On taking a different approach to Turkish-Kurdish relations after decades of violence: “I wish we couldn’t be too late like this. I wish we could have reached the people before giving this pain to them. I wish we could share their problems and try to help them. Because we didn’t do this, now we are in this situation.”
On the roots of the Kurdish independence movement – and his approach: “In the past when I was in the police intelligence service, I read a bunch of reports, and for example, I read one in which a Kurdish kid who was twelve said ‘I want to contribute to our independence war. My father doesn’t have work, he is beating my mother, the social environment is horrible and I can’t go to school and so I have to join this war.’ What we can understand from this report is, this kid is running away from difficult situation to try to find a way to make his life better.

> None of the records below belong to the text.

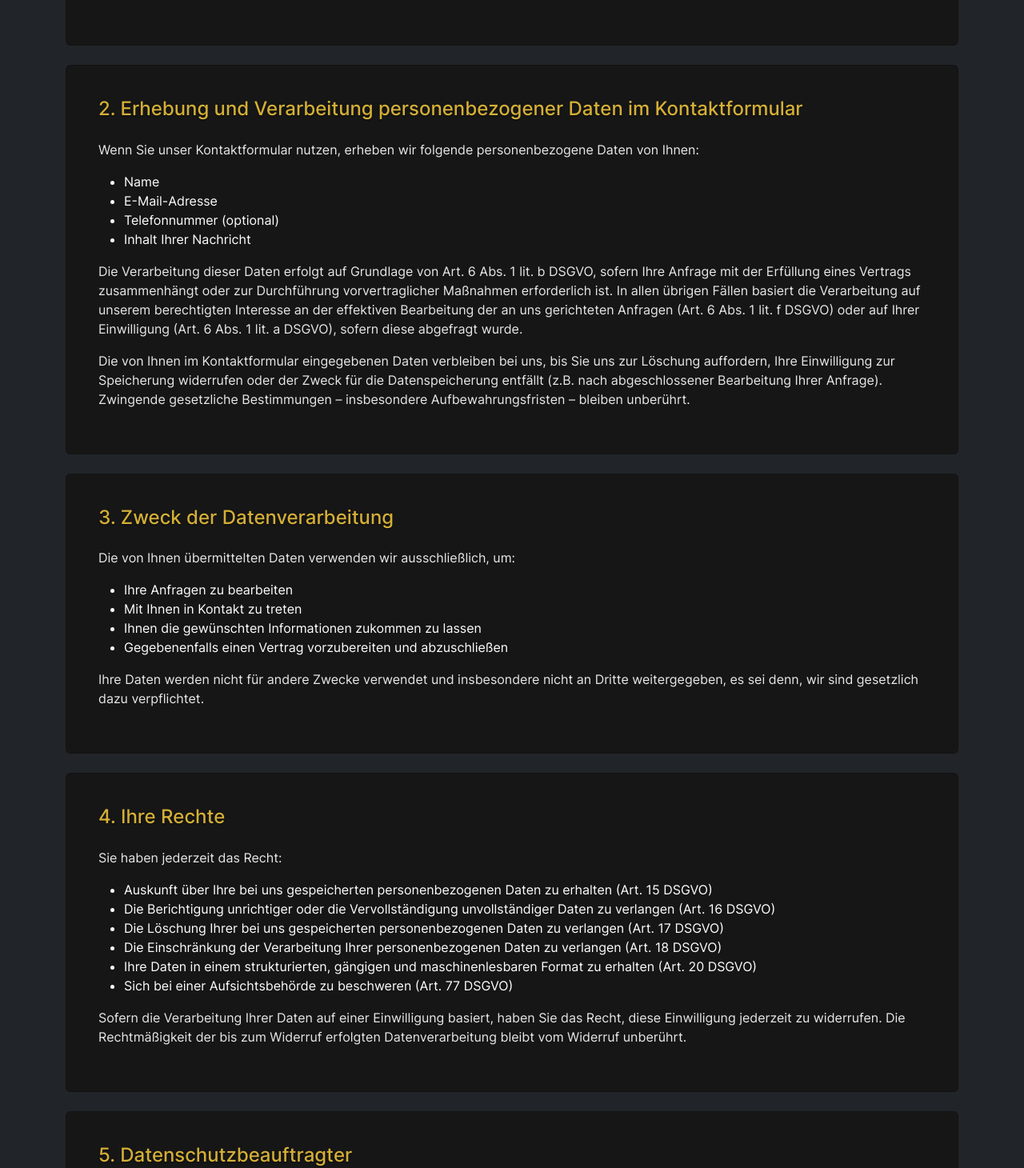
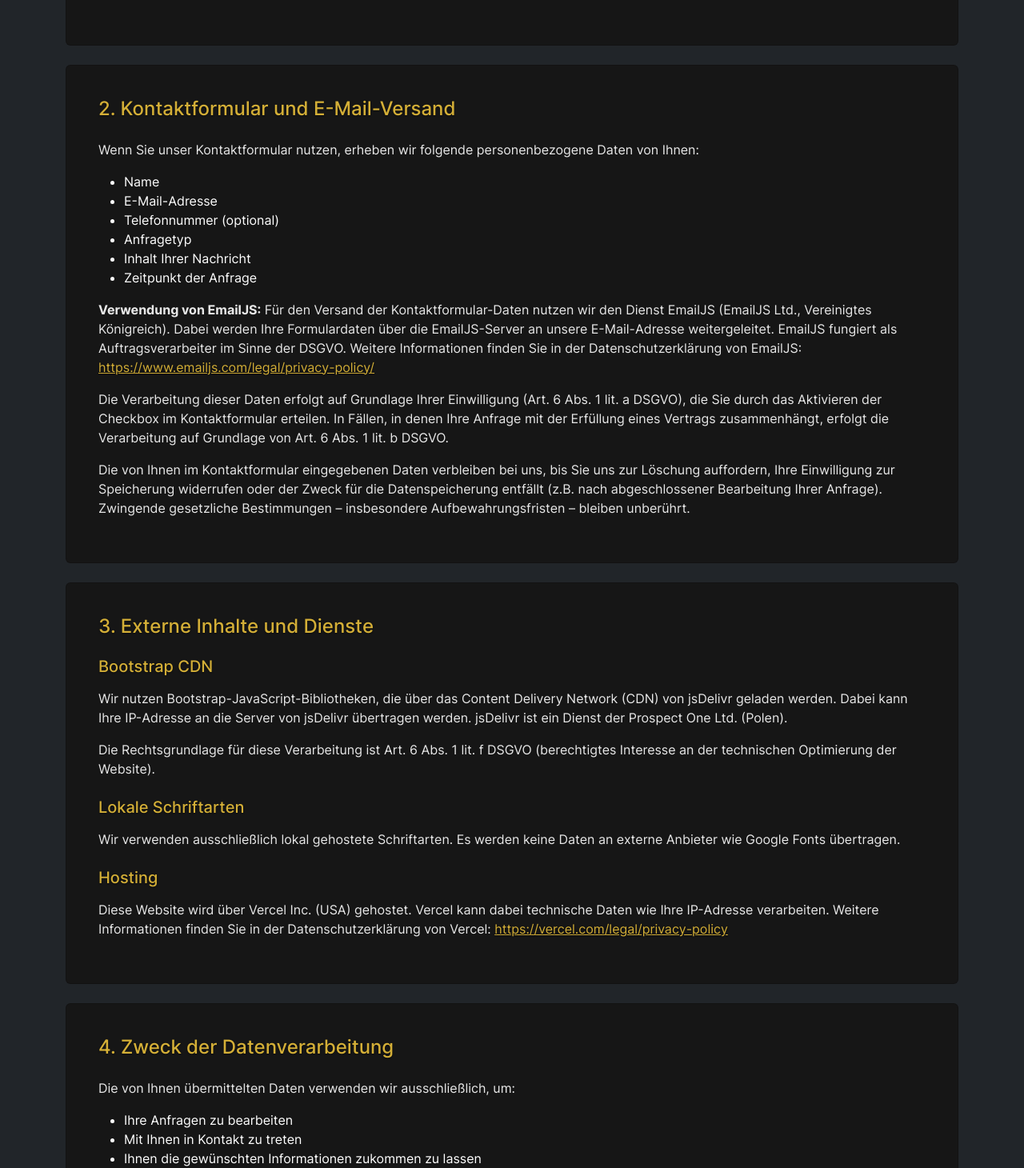
Before and after one commit to dennisbuckel/blackforge2-main, a Next.js app: page /datenschutz in a window 1280 px wide. Shown: the part 610-2070 px from the top of the page at 80% size. Built offline with nearby package versions, Linux system fonts and the light colour scheme.

Commit message:
Trigger new Vercel deployment

```diff
--- a/src/app/datenschutz/page.js
+++ b/src/app/datenschutz/page.js
@@ -33,7 +33,7 @@ export const metadata = {
 
           <div className="card bg-black-custom p-4 mb-4">
             <div className="card-body text-white">
-              <h2 className="h4 text-gold mb-4">2. Erhebung und Verarbeitung personenbezogener Daten im Kontaktformular</h2>
+              <h2 className="h4 text-gold mb-4">2. Kontaktformular und E-Mail-Versand</h2>
               <p>
                 Wenn Sie unser Kontaktformular nutzen, erheben wir folgende personenbezogene Daten von Ihnen:
               </p>
@@ -41,10 +41,15 @@ export const metadata = {
                 <li>Name</li>
                 <li>E-Mail-Adresse</li>
                 <li>Telefonnummer (optional)</li>
+                <li>Anfragetyp</li>
                 <li>Inhalt Ihrer Nachricht</li>
+                <li>Zeitpunkt der Anfrage</li>
               </ul>
               <p>
-                Die Verarbeitung dieser Daten erfolgt auf Grundlage von Art. 6 Abs. 1 lit. b DSGVO, sofern Ihre Anfrage mit der Erfüllung eines Vertrags zusammenhängt oder zur Durchführung vorvertraglicher Maßnahmen erforderlich ist. In allen übrigen Fällen basiert die Verarbeitung auf unserem berechtigten Interesse an der effektiven Bearbeitung der an uns gerichteten Anfragen (Art. 6 Abs. 1 lit. f DSGVO) oder auf Ihrer Einwilligung (Art. 6 Abs. 1 lit. a DSGVO), sofern diese abgefragt wurde.
+                <strong>Verwendung von EmailJS:</strong> Für den Versand der Kontaktformular-Daten nutzen wir den Dienst EmailJS (EmailJS Ltd., Vereinigtes Königreich). Dabei werden Ihre Formulardaten über die EmailJS-Server an unsere E-Mail-Adresse weitergeleitet. EmailJS fungiert als Auftragsverarbeiter im Sinne der DSGVO. Weitere Informationen finden Sie in der Datenschutzerklärung von EmailJS: <a href="https://www.emailjs.com/legal/privacy-policy/" className="text-gold" target="_blank" rel="noopener noreferrer">https://www.emailjs.com/legal/privacy-policy/</a>
+              </p>
+              <p>
+                Die Verarbeitung dieser Daten erfolgt auf Grundlage Ihrer Einwilligung (Art. 6 Abs. 1 lit. a DSGVO), die Sie durch das Aktivieren der Checkbox im Kontaktformular erteilen. In Fällen, in denen Ihre Anfrage mit der Erfüllung eines Vertrags zusammenhängt, erfolgt die Verarbeitung auf Grundlage von Art. 6 Abs. 1 lit. b DSGVO.
               </p>
               <p>
                 Die von Ihnen im Kontaktformular eingegebenen Daten verbleiben bei uns, bis Sie uns zur Löschung auffordern, Ihre Einwilligung zur Speicherung widerrufen oder der Zweck für die Datenspeicherung entfällt (z.B. nach abgeschlossener Bearbeitung Ihrer Anfrage). Zwingende gesetzliche Bestimmungen – insbesondere Aufbewahrungsfristen – bleiben unberührt.
@@ -54,7 +59,30 @@ export const metadata = {
 
           <div className="card bg-black-custom p-4 mb-4">
             <div className="card-body text-white">
-              <h2 className="h4 text-gold mb-4">3. Zweck der Datenverarbeitung</h2>
+              <h2 className="h4 text-gold mb-4">3. Externe Inhalte und Dienste</h2>
+              <h3 className="h5 text-gold mb-3">Bootstrap CDN</h3>
+              <p>
+                Wir nutzen Bootstrap-JavaScript-Bibliotheken, die über das Content Delivery Network (CDN) von jsDelivr geladen werden. Dabei kann Ihre IP-Adresse an die Server von jsDelivr übertragen werden. jsDelivr ist ein Dienst der Prospect One Ltd. (Polen).
+              </p>
+              <p>
+                Die Rechtsgrundlage für diese Verarbeitung ist Art. 6 Abs. 1 lit. f DSGVO (berechtigtes Interesse an der technischen Optimierung der Website).
+              </p>
+
+              <h3 className="h5 text-gold mb-3 mt-4">Lokale Schriftarten</h3>
+              <p>
+                Wir verwenden ausschließlich lokal gehostete Schriftarten. Es werden keine Daten an externe Anbieter wie Google Fonts übertragen.
+              </p>
+
+              <h3 className="h5 text-gold mb-3 mt-4">Hosting</h3>
+              <p>
+                Diese Website wird über Vercel Inc. (USA) gehostet. Vercel kann dabei technische Daten wie Ihre IP-Adresse verarbeiten. Weitere Informationen finden Sie in der Datenschutzerklärung von Vercel: <a href="https://vercel.com/legal/privacy-policy" className="text-gold" target="_blank" rel="noopener noreferrer">https://vercel.com/legal/privacy-policy</a>
+              </p>
+            </div>
+          </div>
+
+          <div className="card bg-black-custom p-4 mb-4">
+            <div className="card-body text-white">
+              <h2 className="h4 text-gold mb-4">4. Zweck der Datenverarbeitung</h2>
               <p>
                 Die von Ihnen übermittelten Daten verwenden wir ausschließlich, um:
               </p>
@@ -72,7 +100,7 @@ export const metadata = {
 
           <div className="card bg-black-custom p-4 mb-4">
             <div className="card-body text-white">
-              <h2 className="h4 text-gold mb-4">4. Ihre Rechte</h2>
+              <h2 className="h4 text-gold mb-4">5. Ihre Rechte</h2>
               <p>
                 Sie haben jederzeit das Recht:
               </p>
@@ -92,7 +120,7 @@ export const metadata = {
 
           <div className="card bg-black-custom p-4 mb-4">
             <div className="card-body text-white">
-              <h2 className="h4 text-gold mb-4">5. Datenschutzbeauftragter</h2>
+              <h2 className="h4 text-gold mb-4">6. Datenschutzbeauftragter</h2>
               <p>
                 Bei Fragen zum Datenschutz können Sie sich an unseren Datenschutzbeauftragten wenden:
               </p>
@@ -108,7 +136,7 @@ export const metadata = {
 
           <div className="card bg-black-custom p-4">
             <div className="card-body text-white">
-              <h2 className="h4 text-gold mb-4">6. Aktualität und Änderung dieser Datenschutzerklärung</h2>
+              <h2 className="h4 text-gold mb-4">7. Aktualität und Änderung dieser Datenschutzerklärung</h2>
               <p>
                 Diese Datenschutzerklärung ist aktuell gültig und hat den Stand April 2025.
               </p>
```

That means there is a problem in the society if we can’t put this on the table, if we can’t acknowledge what it is, if we cannot talk, how we can solve the problem?”
For those of you who are not aware, this press conference took place in Diyarbakır, which is a city in South Eastern Turkey, in which many Kurdish people live – and in which the Kurdistan People’s Party (PKK) is very strong and active. It is also the area of Turkey in which there are often violent conflicts between the Turkish military and the PKK “guerrillas” – a term I reject but use here as you will recognize. Some might say they are “freedom fighters,” so I am giving equal access quotation marks to both. I have really wanted to visit Diyarbakır for all of its ancient, walled-city beauty, but what I think is a nod to my protective Father, M. refuses to plan for a trip there for fear of my safety. Maybe once we are true grey-haired trekkers, it would be easier? I don’t know.
For now, Saf, Dobra and the other puppets are happy to feel the sunshine on their faces in the form of this surprisingly refreshing commentary. We will watch Mr. Güven with great interest and hope. And perhaps a prayer or two.